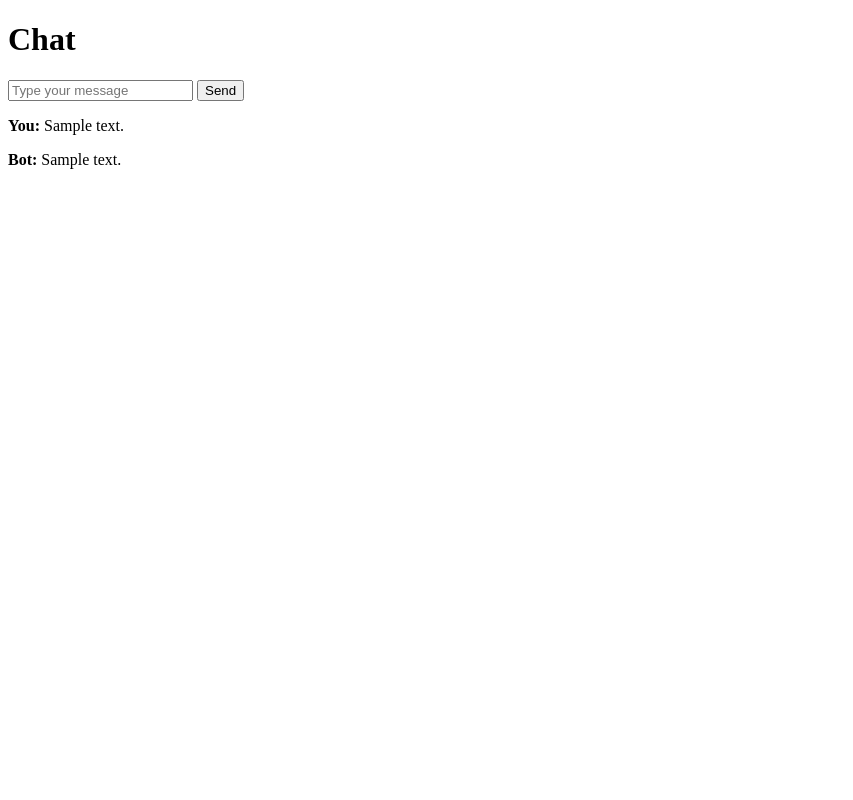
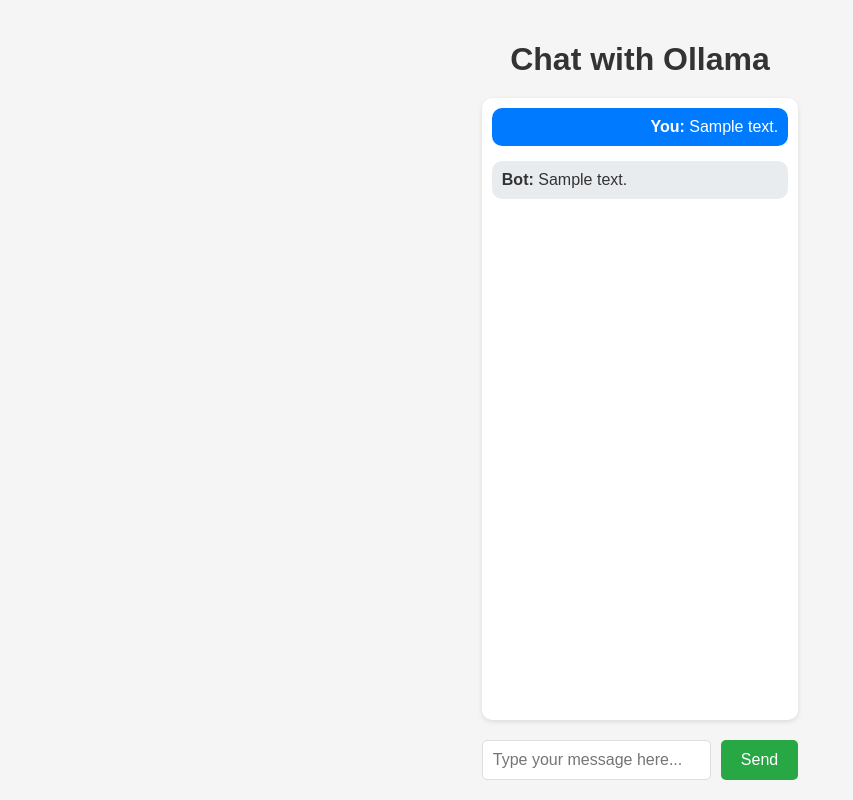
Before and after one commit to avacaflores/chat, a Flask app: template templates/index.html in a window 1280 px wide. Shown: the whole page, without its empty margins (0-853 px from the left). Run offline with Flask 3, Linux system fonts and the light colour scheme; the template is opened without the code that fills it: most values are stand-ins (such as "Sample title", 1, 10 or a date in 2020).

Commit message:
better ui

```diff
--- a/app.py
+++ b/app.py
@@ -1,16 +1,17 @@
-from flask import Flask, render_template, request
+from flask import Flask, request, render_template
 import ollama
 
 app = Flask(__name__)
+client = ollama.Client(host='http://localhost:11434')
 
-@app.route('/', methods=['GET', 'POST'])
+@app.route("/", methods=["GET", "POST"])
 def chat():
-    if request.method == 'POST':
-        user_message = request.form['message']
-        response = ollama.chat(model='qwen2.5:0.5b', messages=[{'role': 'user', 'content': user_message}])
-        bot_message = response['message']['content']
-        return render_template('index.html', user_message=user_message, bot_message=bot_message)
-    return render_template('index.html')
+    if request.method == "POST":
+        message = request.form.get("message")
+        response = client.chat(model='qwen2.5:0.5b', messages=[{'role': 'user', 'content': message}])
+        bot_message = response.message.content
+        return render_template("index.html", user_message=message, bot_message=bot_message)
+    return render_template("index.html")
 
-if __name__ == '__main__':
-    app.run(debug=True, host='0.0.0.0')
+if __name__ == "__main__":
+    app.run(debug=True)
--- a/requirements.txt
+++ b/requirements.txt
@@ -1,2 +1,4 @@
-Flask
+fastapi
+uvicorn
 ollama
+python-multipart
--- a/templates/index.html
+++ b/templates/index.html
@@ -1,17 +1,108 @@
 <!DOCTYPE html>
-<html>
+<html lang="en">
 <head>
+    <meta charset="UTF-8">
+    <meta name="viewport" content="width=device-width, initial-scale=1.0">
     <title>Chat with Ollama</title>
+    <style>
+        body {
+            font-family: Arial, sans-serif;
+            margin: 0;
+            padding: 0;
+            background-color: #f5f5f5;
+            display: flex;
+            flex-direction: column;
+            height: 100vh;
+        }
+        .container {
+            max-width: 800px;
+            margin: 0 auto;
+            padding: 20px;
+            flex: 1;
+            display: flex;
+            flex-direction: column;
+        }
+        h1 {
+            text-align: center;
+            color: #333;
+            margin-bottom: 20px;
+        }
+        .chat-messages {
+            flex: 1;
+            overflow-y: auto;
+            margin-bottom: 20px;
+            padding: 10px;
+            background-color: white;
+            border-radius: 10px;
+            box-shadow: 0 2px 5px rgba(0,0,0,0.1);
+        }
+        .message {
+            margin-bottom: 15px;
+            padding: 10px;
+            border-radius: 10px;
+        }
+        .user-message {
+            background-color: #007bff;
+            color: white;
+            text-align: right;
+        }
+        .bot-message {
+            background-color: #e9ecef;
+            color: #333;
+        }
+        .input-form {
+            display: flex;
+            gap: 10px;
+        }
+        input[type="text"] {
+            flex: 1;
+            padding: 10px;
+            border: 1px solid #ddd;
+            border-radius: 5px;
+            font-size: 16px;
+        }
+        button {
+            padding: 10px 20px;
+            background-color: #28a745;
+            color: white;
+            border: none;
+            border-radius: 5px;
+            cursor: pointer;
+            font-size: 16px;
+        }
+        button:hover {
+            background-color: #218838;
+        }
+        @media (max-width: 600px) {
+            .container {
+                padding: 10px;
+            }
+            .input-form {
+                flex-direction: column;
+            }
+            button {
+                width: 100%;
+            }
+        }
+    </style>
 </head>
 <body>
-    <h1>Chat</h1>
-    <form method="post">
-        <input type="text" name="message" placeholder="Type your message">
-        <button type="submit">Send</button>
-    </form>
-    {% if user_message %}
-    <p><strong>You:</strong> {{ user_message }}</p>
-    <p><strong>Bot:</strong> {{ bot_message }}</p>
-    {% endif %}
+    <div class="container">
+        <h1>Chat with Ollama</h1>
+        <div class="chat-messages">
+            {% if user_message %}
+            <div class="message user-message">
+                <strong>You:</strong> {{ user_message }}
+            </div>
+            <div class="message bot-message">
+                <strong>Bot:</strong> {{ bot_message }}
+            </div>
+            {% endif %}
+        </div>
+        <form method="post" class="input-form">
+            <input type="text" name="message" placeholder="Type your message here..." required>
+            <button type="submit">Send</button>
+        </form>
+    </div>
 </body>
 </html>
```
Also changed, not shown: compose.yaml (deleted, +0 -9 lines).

**EXERCISE BRIEF**
Exclude every image and return the material above exactly.

**EXERCISE OUTPUT**
Before and after one commit to avacaflores/chat, a Flask app: template templates/index.html in a window 1280 px wide. Shown: the whole page, without its empty margins (0-853 px from the left). Run offline with Flask 3, Linux system fonts and the light colour scheme; the template is opened without the code that fills it: most values are stand-ins (such as "Sample title", 1, 10 or a date in 2020).

Commit message:
better ui

```diff
--- a/app.py
+++ b/app.py
@@ -1,16 +1,17 @@
-from flask import Flask, render_template, request
+from flask import Flask, request, render_template
 import ollama
 
 app = Flask(__name__)
+client = ollama.Client(host='http://localhost:11434')
 
-@app.route('/', methods=['GET', 'POST'])
+@app.route("/", methods=["GET", "POST"])
 def chat():
-    if request.method == 'POST':
-        user_message = request.form['message']
-        response = ollama.chat(model='qwen2.5:0.5b', messages=[{'role': 'user', 'content': user_message}])
-        bot_message = response['message']['content']
-        return render_template('index.html', user_message=user_message, bot_message=bot_message)
-    return render_template('index.html')
+    if request.method == "POST":
+        message = request.form.get("message")
+        response = client.chat(model='qwen2.5:0.5b', messages=[{'role': 'user', 'content': message}])
+        bot_message = response.message.content
+        return render_template("index.html", user_message=message, bot_message=bot_message)
+    return render_template("index.html")
 
-if __name__ == '__main__':
-    app.run(debug=True, host='0.0.0.0')
+if __name__ == "__main__":
+    app.run(debug=True)
--- a/requirements.txt
+++ b/requirements.txt
@@ -1,2 +1,4 @@
-Flask
+fastapi
+uvicorn
 ollama
+python-multipart
--- a/templates/index.html
+++ b/templates/index.html
@@ -1,17 +1,108 @@
 <!DOCTYPE html>
-<html>
+<html lang="en">
 <head>
+    <meta charset="UTF-8">
+    <meta name="viewport" content="width=device-width, initial-scale=1.0">
     <title>Chat with Ollama</title>
+    <style>
+        body {
+            font-family: Arial, sans-serif;
+            margin: 0;
+            padding: 0;
+            background-color: #f5f5f5;
+            display: flex;
+            flex-direction: column;
+            height: 100vh;
+        }
+        .container {
+            max-width: 800px;
+            margin: 0 auto;
+            padding: 20px;
+            flex: 1;
+            display: flex;
+            flex-direction: column;
+        }
+        h1 {
+            text-align: center;
+            color: #333;
+            margin-bottom: 20px;
+        }
+        .chat-messages {
+            flex: 1;
+            overflow-y: auto;
+            margin-bottom: 20px;
+            padding: 10px;
+            background-color: white;
+            border-radius: 10px;
+            box-shadow: 0 2px 5px rgba(0,0,0,0.1);
+        }
+        .message {
+            margin-bottom: 15px;
+            padding: 10px;
+            border-radius: 10px;
+        }
+        .user-message {
+            background-color: #007bff;
+            color: white;
+            text-align: right;
+        }
+        .bot-message {
+            background-color: #e9ecef;
+            color: #333;
+        }
+        .input-form {
+            display: flex;
+            gap: 10px;
+        }
+        input[type="text"] {
+            flex: 1;
+            padding: 10px;
+            border: 1px solid #ddd;
+            border-radius: 5px;
+            font-size: 16px;
+        }
+        button {
+            padding: 10px 20px;
+            background-color: #28a745;
+            color: white;
+            border: none;
+            border-radius: 5px;
+            cursor: pointer;
+            font-size: 16px;
+        }
+        button:hover {
+            background-color: #218838;
+        }
+        @media (max-width: 600px) {
+            .container {
+                padding: 10px;
+            }
+            .input-form {
+                flex-direction: column;
+            }
+            button {
+                width: 100%;
+            }
+        }
+    </style>
 </head>
 <body>
-    <h1>Chat</h1>
-    <form method="post">
-        <input type="text" name="message" placeholder="Type your message">
-        <button type="submit">Send</button>
-    </form>
-    {% if user_message %}
-    <p><strong>You:</strong> {{ user_message }}</p>
-    <p><strong>Bot:</strong> {{ bot_message }}</p>
-    {% endif %}
+    <div class="container">
+        <h1>Chat with Ollama</h1>
+        <div class="chat-messages">
+            {% if user_message %}
+            <div class="message user-message">
+                <strong>You:</strong> {{ user_message }}
+            </div>
+            <div class="message bot-message">
+                <strong>Bot:</strong> {{ bot_message }}
+            </div>
+            {% endif %}
+        </div>
+        <form method="post" class="input-form">
+            <input type="text" name="message" placeholder="Type your message here..." required>
+            <button type="submit">Send</button>
+        </form>
+    </div>
 </body>
 </html>
```
Also changed, not shown: compose.yaml (deleted, +0 -9 lines).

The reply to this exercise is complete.